Joel Martineau, digital practice leader in the London office of Stantec, the international architectural practice headquartered in Canada, on how the challenges of implementing BIM are multiplied on major international schemes, and how this can be addressed.
One of the biggest challenges of delivering projects in BIM continues to be the culture shift to interdisciplinary collaboration. It’s hard enough to foster a one-team approach across the old divides of commercial sensitivity and specialist expertise when that team is geographically close enough to meet regularly and iron out any blips in person.
But what happens when the BIM delivery team is based all over the world and there’s an extra layer of logistics to deal with?
The challenges of managing BIM planning, modelling and project delivery are multiplied on major international schemes, but it is possible to address them and to implement BIM more effectively across the globe, as a current major healthcare scheme in Qatar by the London office of Stantec demonstrates.
The project involves an international team working across multiple time zones and, while technology has made it easier to collaborate remotely, the size of the team and scale of the project have demanded an exceptional level of due diligence in the planning of the project, assembly of the project team and management of the BIM process.
A key goal of the project team early on was to identify challenges prior to modelling any geometry, acknowledging that this would provide opportunities to make things better. Consequently, if we start by looking at the working dynamics of a disparate team as a potential issue, it tells us first that we need to focus on assembling a team that has a complementary blend of the right experience, skills, resources and working cultures.
To this extent, we assigned each discipline a BIM Manager responsible for overseeing the development of models related to their scope, as well as an overall architecture/engineering BIM Manager to oversee the execution of the BEP (BIM Execution Plan). This gave the various subsets of the project team a “point person” to discuss issues with and identify solutions.
These discipline leads were prompted to assign their staff to the following categories of tasks: modelling, document production, virtual design and coordination, production management, data management, design management and model management.
The architecture/engineering BIM manager then reviewed this matrix with the design leads to ensure that the project team had the right balance of people with software proficiency and technical capability. It also painted a clear picture of who was doing what, so that tasks could be assigned to the right staff with the relevant skillsets.
Defining the scope of work for each consultant and each individual member of their teams at planning stage is also vital to the efficiency of project delivery. Not only does this reduce the potential for mistakes and duplication of effort but it also ensures that there is a clear critical path for delivery of the BEP.

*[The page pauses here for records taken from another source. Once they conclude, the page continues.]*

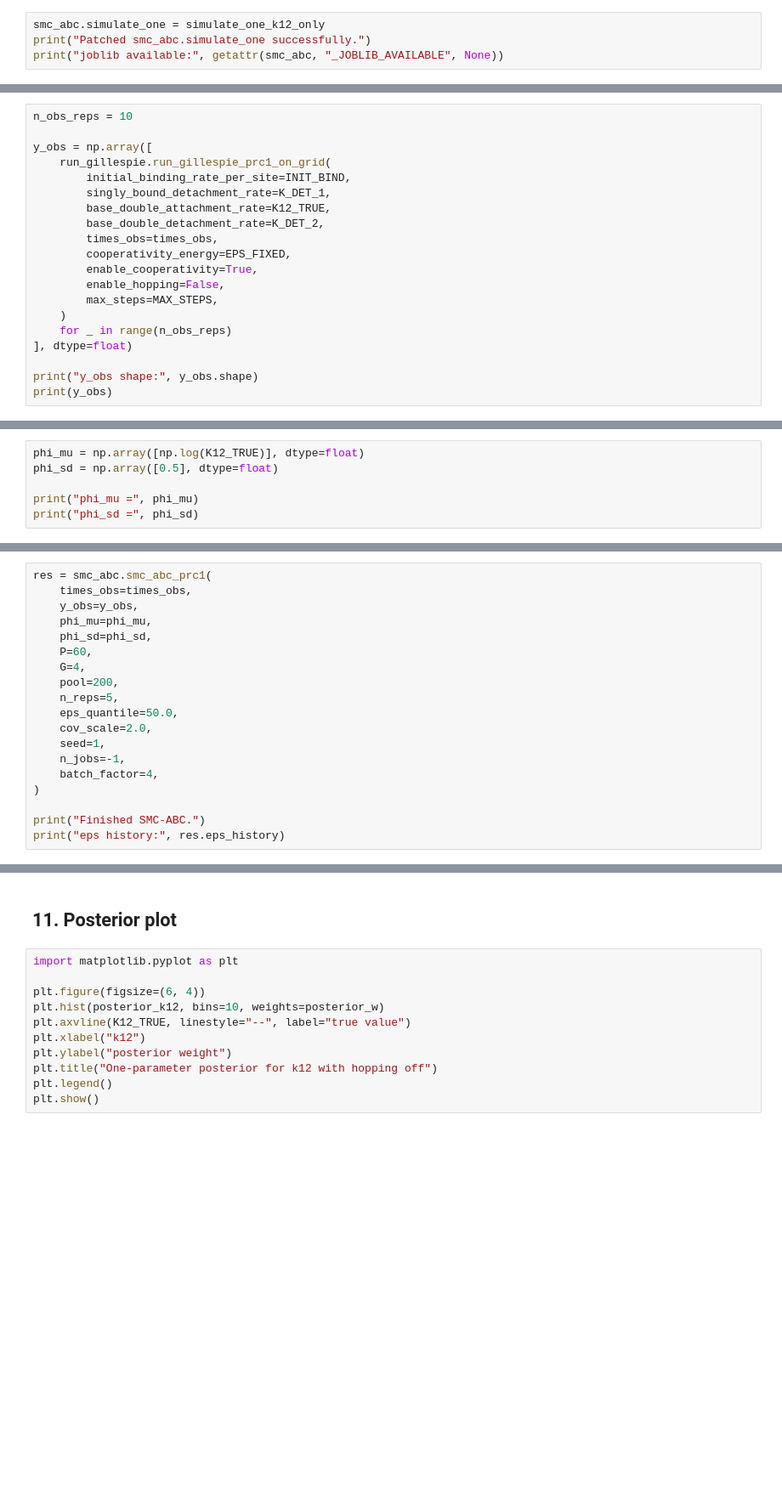
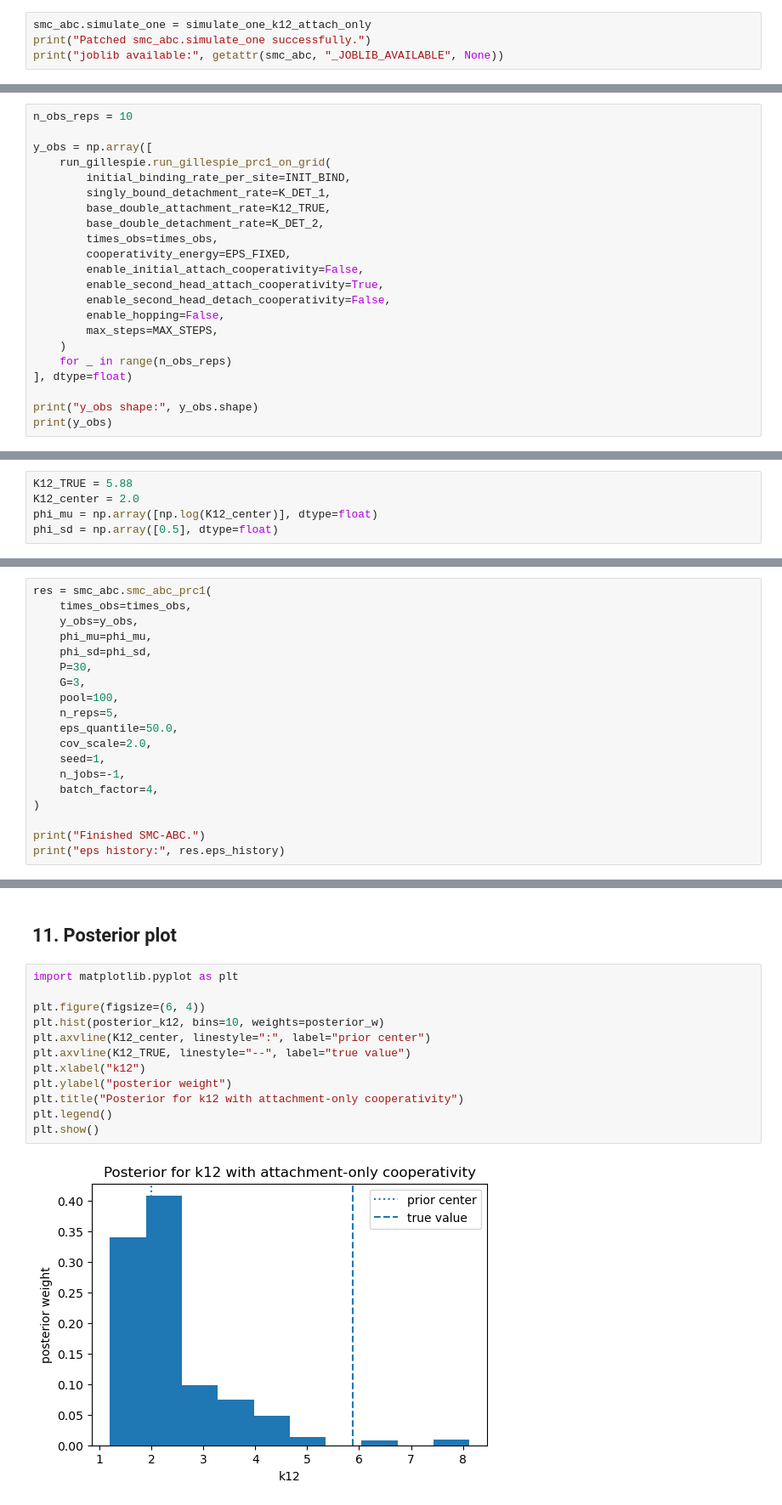
Before and after one commit to AdrianHou2/prc-recruitment-bayesian-analysis, a Jupyter notebook: python_version/test2_k12.ipynb, the cells around one changed output, grey strips where cells are left out. Shown at 85% size. Cells and saved outputs as stored; diff of their text form; blank space fills up the shorter version.

```diff
--- a/python_version/test2_k12.ipynb
+++ b/python_version/test2_k12.ipynb
@@ -128,7 +153,7 @@ Time for one simulation: 2.441622 seconds
 # %% [markdown]
 ## 5. Patch the SMC-ABC module to use the one-parameter simulator
 # %%
-smc_abc.simulate_one = simulate_one_k12_only
+smc_abc.simulate_one = simulate_one_k12_attach_only
 print("Patched smc_abc.simulate_one successfully.")
 print("joblib available:", getattr(smc_abc, "_JOBLIB_AVAILABLE", None))
 # %% [output]
@@ -147,7 +172,9 @@ y_obs = np.array([
         base_double_detachment_rate=K_DET_2,
         times_obs=times_obs,
         cooperativity_energy=EPS_FIXED,
-        enable_cooperativity=True,
+        enable_initial_attach_cooperativity=False,
+        enable_second_head_attach_cooperativity=True,
+        enable_second_head_detach_cooperativity=False,
         enable_hopping=False,
         max_steps=MAX_STEPS,
     )
@@ -171,8 +204,7 @@ y_obs shape: (10, 18)
 # %% [markdown]
 ## 7. Set a one-parameter prior in log-space
 # %%
-phi_mu = np.array([np.log(K12_TRUE)], dtype=float)
+K12_TRUE = 5.88
+K12_center = 2.0
+phi_mu = np.array([np.log(K12_center)], dtype=float)
 phi_sd = np.array([0.5], dtype=float)
-
-print("phi_mu =", phi_mu)
-print("phi_sd =", phi_sd)
@@ -190,9 +219,9 @@ res = smc_abc.smc_abc_prc1(
     y_obs=y_obs,
     phi_mu=phi_mu,
     phi_sd=phi_sd,
-    P=60,
-    G=4,
-    pool=200,
+    P=30,
+    G=3,
+    pool=100,
     n_reps=5,
     eps_quantile=50.0,
     cov_scale=2.0,
@@ -232,14 +281,17 @@ print("Posterior median:", post_median)
 # %%
 import matplotlib.pyplot as plt
 
 plt.figure(figsize=(6, 4))
 plt.hist(posterior_k12, bins=10, weights=posterior_w)
+plt.axvline(K12_center, linestyle=":", label="prior center")
 plt.axvline(K12_TRUE, linestyle="--", label="true value")
 plt.xlabel("k12")
 plt.ylabel("posterior weight")
-plt.title("One-parameter posterior for k12 with hopping off")
+plt.title("Posterior for k12 with attachment-only cooperativity")
 plt.legend()
 plt.show()
+# %% [output]
+[figure, added]
 # %%
 import numpy as np
 import matplotlib.pyplot as plt
```
Also changed, not shown: parts of 10 cells of this notebook, 2 other files.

It’s also vital to apply full due diligence to auditing the systems and cultures of partner organisations. For example, do all BIM delivery partners use the same or compatible software? If just one of the consultants involved requires an extra step to input changes into a model due to software compatibility issues, think of the time lost across a whole project which is likely to involve numerous models. For this reason, we ensured that all delivery partners on the Qatar scheme were able to work in Revit.
While this may seem like a basic of BIM delivery, the scale and scope of an international project will magnify any areas of weakness or lack of synergy within the team. Communication is often a stumbling block that teams fail to address. Having a good understanding of workflows and processes that the team can use to collaborate while minimising the inefficiencies associated with not working in a common environment is critical.
Stantec uses Skype for Business extensively to host web conferences between the various offices. The ability to easily share your computer screen with a participant in another location allows for live review and comment of PDFs, as well as the Revit models.
To overcome the challenges associated with the large geographic footprint of the team, Stantec utilised Revit Server to provide access to the engineering models hosted in North America and the architectural models hosted in London. Offices involved in the project without direct access to Revit Server take advantage of Citrix to access the models, benefiting from the increased computing power of the server farm in Edmonton. This is especially helpful for mobile users, since the hardware capabilities of laptops are limited.
It’s vital to determine whether the project team needs to implement live collaboration or can simply exchange models on a regular basis. Both approaches come with their own unique challenges, which must be addressed within the BEP.
In the initial stages of the project, live linking was employed between North America and London. This allowed the team to work without the burden of weekly model exchanges. However, as the project progressed and the models grew in size, the decision was made to cease live linking as it resulted in long opening and save times for the models.
Consequently, Stantec used an internally-developed tool to replicate the models in a duplicate folder structure on Revit Server, allowing for the exchange of models in a seamless fashion while still employing the benefits of Revit Server.
For international BIM projects, planning is more critical than ever. Only by assembling the team, assigning roles, assessing IT requirements and protocols and implementing workflows that avoid loss of productivity while identifying times for live collaboration can a project be delivered efficiently, monitored effectively and measured accurately.